*Problem details:* Write out all of the records exactly once more and skip the images.

*Entries supplied:*
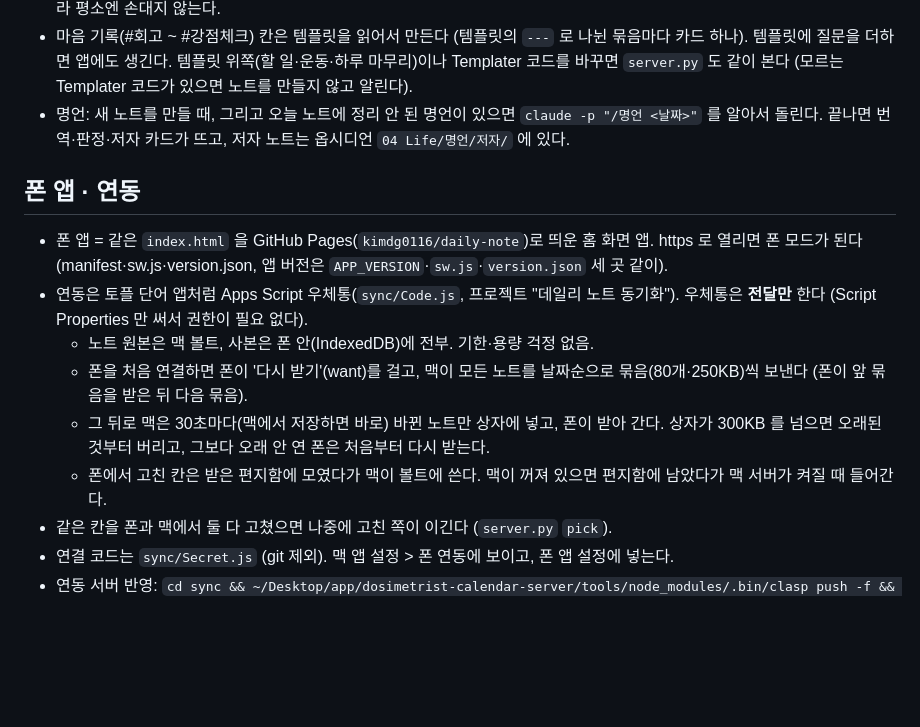
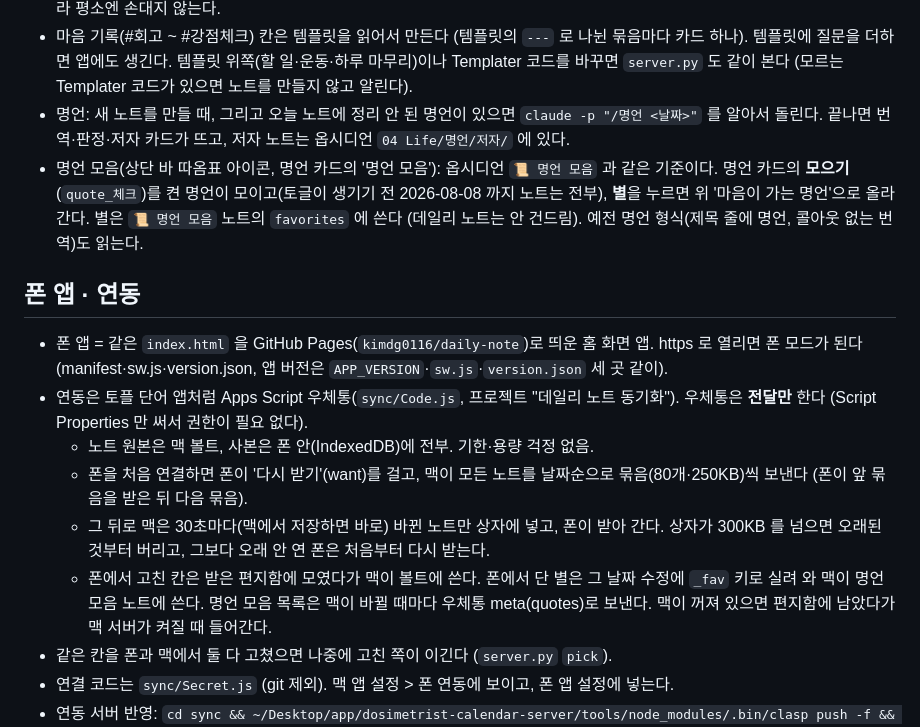
Before and after one commit to kimdg0116/daily-note, a Markdown page: README.md, the part around the change. GitHub-like rendering; blank space fills up the shorter version.

Commit message:
README: 명언 모음
Co-Authored-By: Claude Opus 5.5 <noreply@anthropic.com>

```diff
--- a/README.md
+++ b/README.md
@@ -11,6 +11,7 @@
 - 운동 기록·Journal·마음 기록 칸은 편집기(CodeMirror, `cm.js`)라 옵시디언처럼 `**굵게**`(⌘B)의 기호는 숨기고(커서가 그 안에 오면 보임) 줄 맨 앞 `- ` 는 점으로 보여 준다. 노트에는 마크다운 그대로 저장된다. `cm.js` 는 `build_cm.sh` 로 만든 묶음이라 평소엔 손대지 않는다.
 - 마음 기록(#회고 ~ #강점체크) 칸은 템플릿을 읽어서 만든다 (템플릿의 `---` 로 나뉜 묶음마다 카드 하나). 템플릿에 질문을 더하면 앱에도 생긴다. 템플릿 위쪽(할 일·운동·하루 마무리)이나 Templater 코드를 바꾸면 `server.py` 도 같이 본다 (모르는 Templater 코드가 있으면 노트를 만들지 않고 알린다).
 - 명언: 새 노트를 만들 때, 그리고 오늘 노트에 정리 안 된 명언이 있으면 `claude -p "/명언 <날짜>"` 를 알아서 돌린다. 끝나면 번역·판정·저자 카드가 뜨고, 저자 노트는 옵시디언 `04 Life/명언/저자/` 에 있다.
+- 명언 모음(상단 바 따옴표 아이콘, 명언 카드의 '명언 모음'): 옵시디언 `📜 명언 모음` 과 같은 기준이다. 명언 카드의 **모으기**(`quote_체크`)를 켠 명언이 모이고(토글이 생기기 전 2026-08-08 까지 노트는 전부), **별**을 누르면 위 '마음이 가는 명언'으로 올라간다. 별은 `📜 명언 모음` 노트의 `favorites` 에 쓴다 (데일리 노트는 안 건드림). 예전 명언 형식(제목 줄에 명언, 콜아웃 없는 번역)도 읽는다.
 
 ## 폰 앱 · 연동
 - 폰 앱 = 같은 `index.html` 을 GitHub Pages(`kimdg0116/daily-note`)로 띄운 홈 화면 앱. https 로 열리면 폰 모드가 된다 (manifest·sw.js·version.json, 앱 버전은 `APP_VERSION`·`sw.js`·`version.json` 세 곳 같이).
@@ -18,7 +19,7 @@
   - 노트 원본은 맥 볼트, 사본은 폰 안(IndexedDB)에 전부. 기한·용량 걱정 없음.
   - 폰을 처음 연결하면 폰이 '다시 받기'(want)를 걸고, 맥이 모든 노트를 날짜순으로 묶음(80개·250KB)씩 보낸다 (폰이 앞 묶음을 받은 뒤 다음 묶음).
   - 그 뒤로 맥은 30초마다(맥에서 저장하면 바로) 바뀐 노트만 상자에 넣고, 폰이 받아 간다. 상자가 300KB 를 넘으면 오래된 것부터 버리고, 그보다 오래 안 연 폰은 처음부터 다시 받는다.
-  - 폰에서 고친 칸은 받은 편지함에 모였다가 맥이 볼트에 쓴다. 맥이 꺼져 있으면 편지함에 남았다가 맥 서버가 켜질 때 들어간다.
+  - 폰에서 고친 칸은 받은 편지함에 모였다가 맥이 볼트에 쓴다. 폰에서 단 별은 그 날짜 수정에 `_fav` 키로 실려 와 맥이 명언 모음 노트에 쓴다. 명언 모음 목록은 맥이 바뀔 때마다 우체통 meta(quotes)로 보낸다. 맥이 꺼져 있으면 편지함에 남았다가 맥 서버가 켜질 때 들어간다.
 - 같은 칸을 폰과 맥에서 둘 다 고쳤으면 나중에 고친 쪽이 이긴다 (`server.py` `pick`).
 - 연결 코드는 `sync/Secret.js` (git 제외). 맥 앱 설정 > 폰 연동에 보이고, 폰 앱 설정에 넣는다.
 - 연동 서버 반영: `cd sync && ~/Desktop/app/dosimetrist-calendar-server/tools/node_modules/.bin/clasp push -f && …/clasp redeploy AKfycbwAzbhrtPtjrd8KVQuFTFXfgLmzY4Cgsk-DZlF2ur3b6a7hU_LMQOaKddSt-0O9mOIP -d "설명"`
```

*Response below:*
Before and after one commit to kimdg0116/daily-note, a Markdown page: README.md, the part around the change. GitHub-like rendering; blank space fills up the shorter version.

Commit message:
README: 명언 모음
Co-Authored-By: Claude Opus 5.5 <noreply@anthropic.com>

```diff
--- a/README.md
+++ b/README.md
@@ -11,6 +11,7 @@
 - 운동 기록·Journal·마음 기록 칸은 편집기(CodeMirror, `cm.js`)라 옵시디언처럼 `**굵게**`(⌘B)의 기호는 숨기고(커서가 그 안에 오면 보임) 줄 맨 앞 `- ` 는 점으로 보여 준다. 노트에는 마크다운 그대로 저장된다. `cm.js` 는 `build_cm.sh` 로 만든 묶음이라 평소엔 손대지 않는다.
 - 마음 기록(#회고 ~ #강점체크) 칸은 템플릿을 읽어서 만든다 (템플릿의 `---` 로 나뉜 묶음마다 카드 하나). 템플릿에 질문을 더하면 앱에도 생긴다. 템플릿 위쪽(할 일·운동·하루 마무리)이나 Templater 코드를 바꾸면 `server.py` 도 같이 본다 (모르는 Templater 코드가 있으면 노트를 만들지 않고 알린다).
 - 명언: 새 노트를 만들 때, 그리고 오늘 노트에 정리 안 된 명언이 있으면 `claude -p "/명언 <날짜>"` 를 알아서 돌린다. 끝나면 번역·판정·저자 카드가 뜨고, 저자 노트는 옵시디언 `04 Life/명언/저자/` 에 있다.
+- 명언 모음(상단 바 따옴표 아이콘, 명언 카드의 '명언 모음'): 옵시디언 `📜 명언 모음` 과 같은 기준이다. 명언 카드의 **모으기**(`quote_체크`)를 켠 명언이 모이고(토글이 생기기 전 2026-08-08 까지 노트는 전부), **별**을 누르면 위 '마음이 가는 명언'으로 올라간다. 별은 `📜 명언 모음` 노트의 `favorites` 에 쓴다 (데일리 노트는 안 건드림). 예전 명언 형식(제목 줄에 명언, 콜아웃 없는 번역)도 읽는다.
 
 ## 폰 앱 · 연동
 - 폰 앱 = 같은 `index.html` 을 GitHub Pages(`kimdg0116/daily-note`)로 띄운 홈 화면 앱. https 로 열리면 폰 모드가 된다 (manifest·sw.js·version.json, 앱 버전은 `APP_VERSION`·`sw.js`·`version.json` 세 곳 같이).
@@ -18,7 +19,7 @@
   - 노트 원본은 맥 볼트, 사본은 폰 안(IndexedDB)에 전부. 기한·용량 걱정 없음.
   - 폰을 처음 연결하면 폰이 '다시 받기'(want)를 걸고, 맥이 모든 노트를 날짜순으로 묶음(80개·250KB)씩 보낸다 (폰이 앞 묶음을 받은 뒤 다음 묶음).
   - 그 뒤로 맥은 30초마다(맥에서 저장하면 바로) 바뀐 노트만 상자에 넣고, 폰이 받아 간다. 상자가 300KB 를 넘으면 오래된 것부터 버리고, 그보다 오래 안 연 폰은 처음부터 다시 받는다.
-  - 폰에서 고친 칸은 받은 편지함에 모였다가 맥이 볼트에 쓴다. 맥이 꺼져 있으면 편지함에 남았다가 맥 서버가 켜질 때 들어간다.
+  - 폰에서 고친 칸은 받은 편지함에 모였다가 맥이 볼트에 쓴다. 폰에서 단 별은 그 날짜 수정에 `_fav` 키로 실려 와 맥이 명언 모음 노트에 쓴다. 명언 모음 목록은 맥이 바뀔 때마다 우체통 meta(quotes)로 보낸다. 맥이 꺼져 있으면 편지함에 남았다가 맥 서버가 켜질 때 들어간다.
 - 같은 칸을 폰과 맥에서 둘 다 고쳤으면 나중에 고친 쪽이 이긴다 (`server.py` `pick`).
 - 연결 코드는 `sync/Secret.js` (git 제외). 맥 앱 설정 > 폰 연동에 보이고, 폰 앱 설정에 넣는다.
 - 연동 서버 반영: `cd sync && ~/Desktop/app/dosimetrist-calendar-server/tools/node_modules/.bin/clasp push -f && …/clasp redeploy AKfycbwAzbhrtPtjrd8KVQuFTFXfgLmzY4Cgsk-DZlF2ur3b6a7hU_LMQOaKddSt-0O9mOIP -d "설명"`
```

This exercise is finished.